Elephants are my family

Non and his Elephant Freedom Village

My aim is to have my elephants and community live happily together meanwhile run business with the truth and true love 

History of Karen people and their elephants

Wild elephants or Domestic elephants

Elephants in Karen communities are domestic elephants which are the majority of the elephants in Thailand. Wild elephants are only reserved in some parts of Thailand. 

Relationship between elephants and Karen 

Elephants and Karen people have been living together for more than 700 years, and they were used for heavy tasks. However, unlike other species, elephants and Karen have a close relationship between each other like a family in which they will help and take care of each other. Generally, a father will raise his son with his elephant to create a bond between them since a young age. Until a son reaches an age of 15, then his father will pass the responsibility of taking care of elephant to him. 

What have elephants’ lives changed from the past?

Elephants were used for logging in the past. But since our forest has shrunk and logging business has been (I believe) mostly illegal, elephants were brought to support the tourism business which was blooming instead.
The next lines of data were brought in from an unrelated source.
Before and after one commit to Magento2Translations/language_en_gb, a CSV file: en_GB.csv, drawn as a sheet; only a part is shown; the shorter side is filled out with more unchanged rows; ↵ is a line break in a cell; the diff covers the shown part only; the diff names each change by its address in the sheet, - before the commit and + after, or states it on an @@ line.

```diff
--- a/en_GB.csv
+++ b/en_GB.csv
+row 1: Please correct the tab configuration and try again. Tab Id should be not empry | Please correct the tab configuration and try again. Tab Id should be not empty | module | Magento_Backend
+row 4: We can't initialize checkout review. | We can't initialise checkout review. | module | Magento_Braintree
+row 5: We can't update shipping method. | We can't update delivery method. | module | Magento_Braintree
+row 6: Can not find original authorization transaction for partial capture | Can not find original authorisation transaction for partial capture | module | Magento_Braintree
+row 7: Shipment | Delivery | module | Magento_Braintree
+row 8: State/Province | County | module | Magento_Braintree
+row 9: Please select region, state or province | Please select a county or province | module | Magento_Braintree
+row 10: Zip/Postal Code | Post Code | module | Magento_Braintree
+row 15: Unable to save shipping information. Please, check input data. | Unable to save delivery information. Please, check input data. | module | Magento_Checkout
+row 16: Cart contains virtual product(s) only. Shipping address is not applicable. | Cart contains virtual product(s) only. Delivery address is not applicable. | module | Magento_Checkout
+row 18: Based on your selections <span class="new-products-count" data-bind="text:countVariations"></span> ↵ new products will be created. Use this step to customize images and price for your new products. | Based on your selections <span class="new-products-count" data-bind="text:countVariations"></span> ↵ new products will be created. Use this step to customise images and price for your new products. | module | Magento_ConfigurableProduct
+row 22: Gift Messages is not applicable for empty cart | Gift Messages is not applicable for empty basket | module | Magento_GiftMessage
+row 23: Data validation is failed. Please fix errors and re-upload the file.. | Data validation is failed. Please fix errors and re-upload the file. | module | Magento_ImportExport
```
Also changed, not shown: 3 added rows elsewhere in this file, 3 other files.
However, at the early time, the tourism business used elephants for (back) riding, and (granted I believe there were lots of elephant caretakers and business owners who loved elephants) sadly often heard that elephants were used too much than their bodies could hold.
Recently though, riding elephants has become Not-acceptable, so businesses have promoted other activities with elephants instead.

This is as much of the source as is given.